In St. John's Gospel we get the clear impression that Judas betrayed Jesus for the money. The Gospel tells us that Judas was particularly upset at the "waste" of the woman who poured ointment on Jesus. Judas calculates the value of the ointment--about a year's wages--and complains that the money could have been given to the poor. St. John tells us, however, that Judas was not really concerned for the poor because he was accustomed to helping himself from the collective money box. Indeed, the hymns of the Church during Holy Week repeatedly tell us that greed was the primary motive for Judas' betrayal of Jesus.
I confess that it is hard for me to believe that Judas would betray Jesus merely out of greed, and for such a small amount--30 pieces of silver, a little more than a month's wages, one tenth of the value of the ointment that was freely "wasted" on Jesus. I'm not the only one who struggles intellectually here. Many have speculated on what Judas' real motives were. Speculations range from political to personal to even pious motivations (e.g. Judas thought he could force Jesus' hand to publicly manifest Himself as Messiah). However, very few "intellectuals" theses days seem to be able to buy the Church's explanation: greed. Why? What's our problem?
Well maybe my problem is that I am too much like Judas myself. It too count the value of what others give to the Church in the form of expensive liturgical items and consider whether or not the money might have been "better" spent elsewhere. I too make my living out of our little church community's collective money box. I too fail to give freely, like the generous woman, but rather count my pennies and consider what is enough, rather than what is generous. I too easily, oh so easily, take offence when someone else seems to be "wasting" church resources: "Why does Fr. X drive such a nice car?" "Why does His Grace Y have to stay in such an expensive hotel?" Why does His Eminence Z take so many trips to the Old Country?" Yes, there are times when the Judas demon would feel right at home in my mind.

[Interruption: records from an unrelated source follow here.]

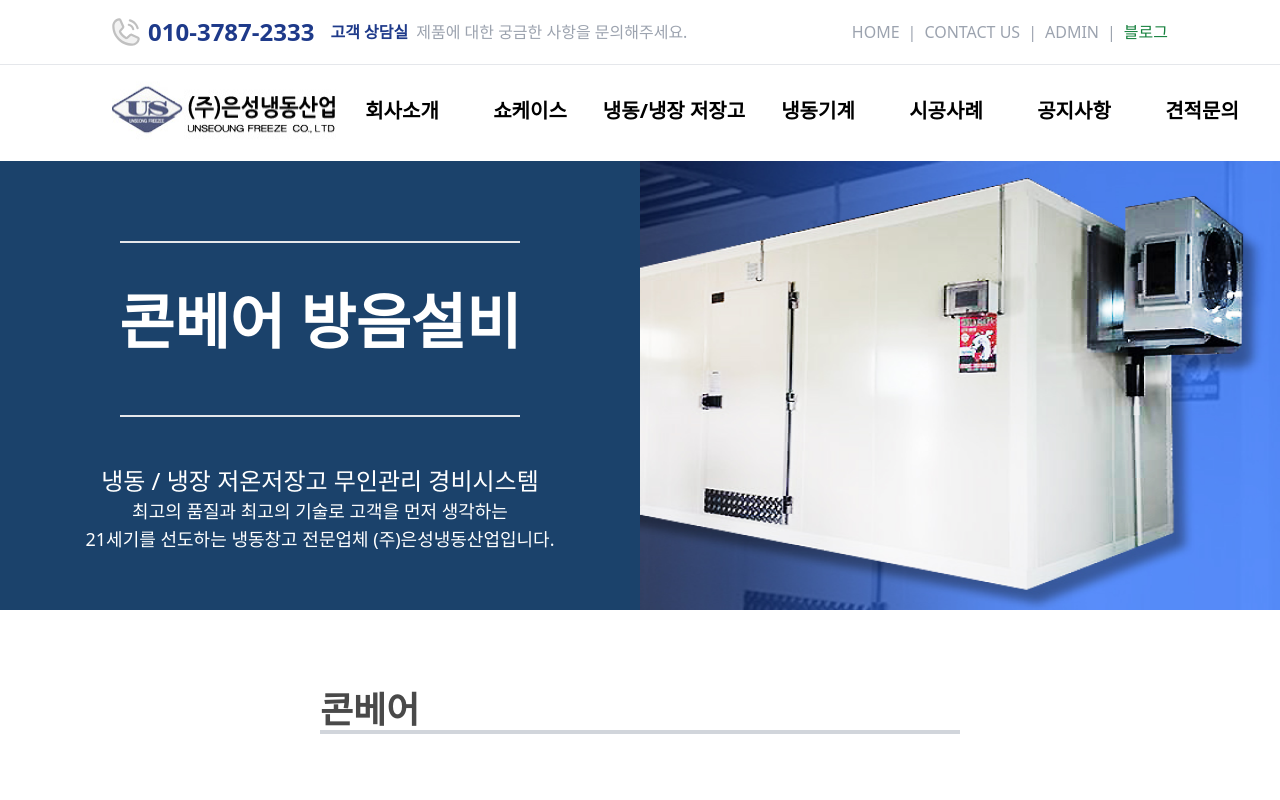
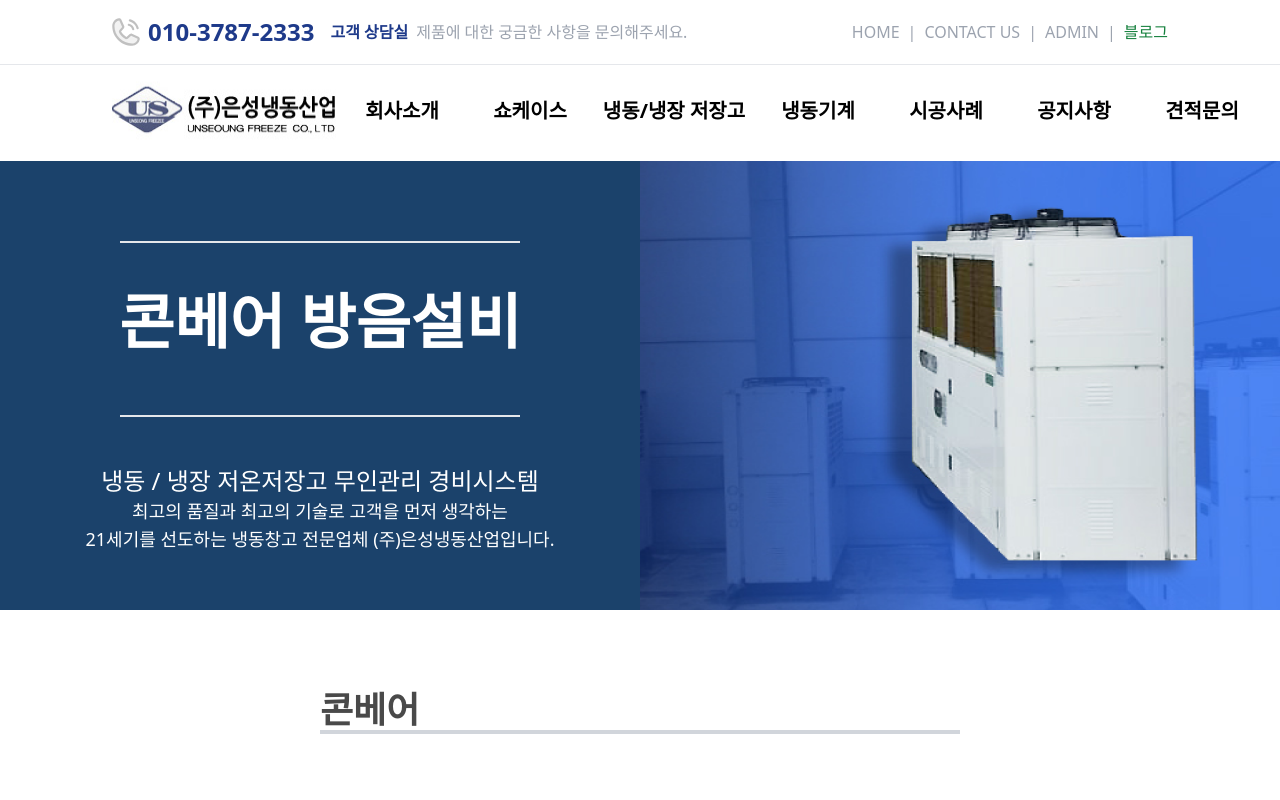
Before and after one commit to OCO-Labs/eunseong, a Nuxt app: page /conveyor in a window 1280 px wide. Shown: the top 800 px of the page. Built offline with nearby package versions, Linux system fonts and the light colour scheme.

Commit message:
fix: Banner 이미지 수정

```diff
--- a/pages/conveyor.vue
+++ b/pages/conveyor.vue
@@ -8,7 +8,7 @@ export default {
   <header>
     <div class="relative overflow-hidden mb-20">
       <img
-        src="@/assets/refrigerator/refrigerator.png"
+        src="@/assets/part/Banner.png"
         alt="이미지"
         class="w-full h-[449px]"
       >
--- a/pages/freezer.vue
+++ b/pages/freezer.vue
@@ -8,7 +8,7 @@ export default {
   <header>
     <div class="relative overflow-hidden mb-20">
       <img
-        src="@/assets/refrigerator/refrigerator.png"
+        src="@/assets/part/Banner.png"
         alt="이미지"
         class="w-full h-[449px]"
       >
--- a/pages/recorder.vue
+++ b/pages/recorder.vue
@@ -8,7 +8,7 @@ export default {
   <header>
     <div class="relative overflow-hidden mb-20">
       <img
-        src="@/assets/refrigerator/refrigerator.png"
+        src="@/assets/part/Banner.png"
         alt="이미지"
         class="w-full h-[449px]"
       >
```
Also changed, not shown: assets/part/Banner.png (added).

The parallels between Judas' relationship with money and mine are frightening. And if others have these same greedy tendencies, then it is no wonder we have a hard time accepting the Church's testimony that Judas' betrayal was a matter of mere greed. To admit that is to admit that we too could betray Christ, for we have a similar greed at work in us.
But things are not as frightening as they appear.
While St. John focuses on Judas' motivation for betrayal, St. Mark (14: 3-9) points out that some were indignant, not just Judas; and St. Matthew (26: 6-13) says the disciples generally were indignant. It seems that Judas was not the only greedy one. It seems that we who struggle with generosity and are quick to call waste any expenditure that we do not agree with, it seems we are in good company. Well, good and bad company.
Perhaps the difference between Judas and me, and between Judas and the other Disciples, was not that Judas experienced greedy thoughts and I and others do not. Rather the difference has to do with whether or not we let greed determine our actions, let greed motivate us, allow ourselves to be driven by fear or anger that has greed at it's root.
Of course, such an explanation should not lead us to breathe easy. That I am not generous, that I do "calculate the value of the gift" (as the hymns of the Church say of Judas), that I do sometimes take offence at what appears to me to be the extravagance of others, that any of this is the case, I should fear. I should fear a holy fear that leads me to repentance. The seeds of greed have not been completely weeded from my heart. The thought that I could, if I do not attend to my on-going repentance and under the right circumstances, betray Jesus as Judas did, that thought is enough to scare the hell out of me (quite literally).